Repeat the entries. Each one must match exactly.

Stored data
※
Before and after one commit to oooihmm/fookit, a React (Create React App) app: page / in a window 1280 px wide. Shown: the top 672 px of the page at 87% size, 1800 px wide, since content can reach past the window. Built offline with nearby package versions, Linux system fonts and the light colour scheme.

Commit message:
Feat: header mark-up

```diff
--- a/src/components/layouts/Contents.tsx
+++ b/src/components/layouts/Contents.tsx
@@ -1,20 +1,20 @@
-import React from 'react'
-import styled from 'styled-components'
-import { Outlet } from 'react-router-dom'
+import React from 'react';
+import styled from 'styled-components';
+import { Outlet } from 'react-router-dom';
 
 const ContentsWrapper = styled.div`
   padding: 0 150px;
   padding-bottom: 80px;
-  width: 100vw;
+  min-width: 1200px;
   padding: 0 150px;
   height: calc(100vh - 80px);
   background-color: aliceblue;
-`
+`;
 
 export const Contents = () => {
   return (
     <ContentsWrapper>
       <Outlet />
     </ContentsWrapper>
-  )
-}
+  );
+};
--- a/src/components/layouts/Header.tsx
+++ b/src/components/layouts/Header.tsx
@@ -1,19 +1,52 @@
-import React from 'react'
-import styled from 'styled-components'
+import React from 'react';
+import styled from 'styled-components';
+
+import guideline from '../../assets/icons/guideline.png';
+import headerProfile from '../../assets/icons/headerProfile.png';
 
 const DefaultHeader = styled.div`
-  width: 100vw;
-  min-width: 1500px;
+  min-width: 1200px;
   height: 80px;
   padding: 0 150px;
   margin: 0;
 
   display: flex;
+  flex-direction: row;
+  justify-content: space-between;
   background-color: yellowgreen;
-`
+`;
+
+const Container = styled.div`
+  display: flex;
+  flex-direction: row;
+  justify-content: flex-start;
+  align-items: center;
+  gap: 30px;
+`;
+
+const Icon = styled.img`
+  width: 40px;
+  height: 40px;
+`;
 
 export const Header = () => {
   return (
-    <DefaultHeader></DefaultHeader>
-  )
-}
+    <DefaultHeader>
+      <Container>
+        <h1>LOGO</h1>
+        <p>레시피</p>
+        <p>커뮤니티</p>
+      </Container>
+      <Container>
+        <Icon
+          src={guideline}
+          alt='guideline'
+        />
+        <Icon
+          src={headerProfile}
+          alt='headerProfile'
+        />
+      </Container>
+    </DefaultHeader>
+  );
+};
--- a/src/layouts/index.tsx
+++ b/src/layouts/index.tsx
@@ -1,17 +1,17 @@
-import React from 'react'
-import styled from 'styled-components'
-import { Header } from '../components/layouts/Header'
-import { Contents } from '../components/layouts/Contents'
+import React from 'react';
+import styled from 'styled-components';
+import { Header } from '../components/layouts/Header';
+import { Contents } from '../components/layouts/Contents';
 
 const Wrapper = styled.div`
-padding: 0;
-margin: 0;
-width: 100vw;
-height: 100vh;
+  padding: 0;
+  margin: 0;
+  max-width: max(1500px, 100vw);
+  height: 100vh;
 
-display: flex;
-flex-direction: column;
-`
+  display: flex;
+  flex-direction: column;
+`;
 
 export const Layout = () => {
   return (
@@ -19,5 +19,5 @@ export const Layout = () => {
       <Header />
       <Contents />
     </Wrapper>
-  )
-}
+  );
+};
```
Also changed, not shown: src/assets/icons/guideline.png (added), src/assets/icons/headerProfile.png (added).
※
§ FINISHED EXERCISE
Before and after one commit to oooihmm/fookit, a React (Create React App) app: page / in a window 1280 px wide. Shown: the top 672 px of the page at 87% size, 1800 px wide, since content can reach past the window. Built offline with nearby package versions, Linux system fonts and the light colour scheme.

Commit message:
Feat: header mark-up

```diff
--- a/src/components/layouts/Contents.tsx
+++ b/src/components/layouts/Contents.tsx
@@ -1,20 +1,20 @@
-import React from 'react'
-import styled from 'styled-components'
-import { Outlet } from 'react-router-dom'
+import React from 'react';
+import styled from 'styled-components';
+import { Outlet } from 'react-router-dom';
 
 const ContentsWrapper = styled.div`
   padding: 0 150px;
   padding-bottom: 80px;
-  width: 100vw;
+  min-width: 1200px;
   padding: 0 150px;
   height: calc(100vh - 80px);
   background-color: aliceblue;
-`
+`;
 
 export const Contents = () => {
   return (
     <ContentsWrapper>
       <Outlet />
     </ContentsWrapper>
-  )
-}
+  );
+};
--- a/src/components/layouts/Header.tsx
+++ b/src/components/layouts/Header.tsx
@@ -1,19 +1,52 @@
-import React from 'react'
-import styled from 'styled-components'
+import React from 'react';
+import styled from 'styled-components';
+
+import guideline from '../../assets/icons/guideline.png';
+import headerProfile from '../../assets/icons/headerProfile.png';
 
 const DefaultHeader = styled.div`
-  width: 100vw;
-  min-width: 1500px;
+  min-width: 1200px;
   height: 80px;
   padding: 0 150px;
   margin: 0;
 
   display: flex;
+  flex-direction: row;
+  justify-content: space-between;
   background-color: yellowgreen;
-`
+`;
+
+const Container = styled.div`
+  display: flex;
+  flex-direction: row;
+  justify-content: flex-start;
+  align-items: center;
+  gap: 30px;
+`;
+
+const Icon = styled.img`
+  width: 40px;
+  height: 40px;
+`;
 
 export const Header = () => {
   return (
-    <DefaultHeader></DefaultHeader>
-  )
-}
+    <DefaultHeader>
+      <Container>
+        <h1>LOGO</h1>
+        <p>레시피</p>
+        <p>커뮤니티</p>
+      </Container>
+      <Container>
+        <Icon
+          src={guideline}
+          alt='guideline'
+        />
+        <Icon
+          src={headerProfile}
+          alt='headerProfile'
+        />
+      </Container>
+    </DefaultHeader>
+  );
+};
--- a/src/layouts/index.tsx
+++ b/src/layouts/index.tsx
@@ -1,17 +1,17 @@
-import React from 'react'
-import styled from 'styled-components'
-import { Header } from '../components/layouts/Header'
-import { Contents } from '../components/layouts/Contents'
+import React from 'react';
+import styled from 'styled-components';
+import { Header } from '../components/layouts/Header';
+import { Contents } from '../components/layouts/Contents';
 
 const Wrapper = styled.div`
-padding: 0;
-margin: 0;
-width: 100vw;
-height: 100vh;
+  padding: 0;
+  margin: 0;
+  max-width: max(1500px, 100vw);
+  height: 100vh;
 
-display: flex;
-flex-direction: column;
-`
+  display: flex;
+  flex-direction: column;
+`;
 
 export const Layout = () => {
   return (
@@ -19,5 +19,5 @@ export const Layout = () => {
       <Header />
       <Contents />
     </Wrapper>
-  )
-}
+  );
+};
```
Also changed, not shown: src/assets/icons/guideline.png (added), src/assets/icons/headerProfile.png (added).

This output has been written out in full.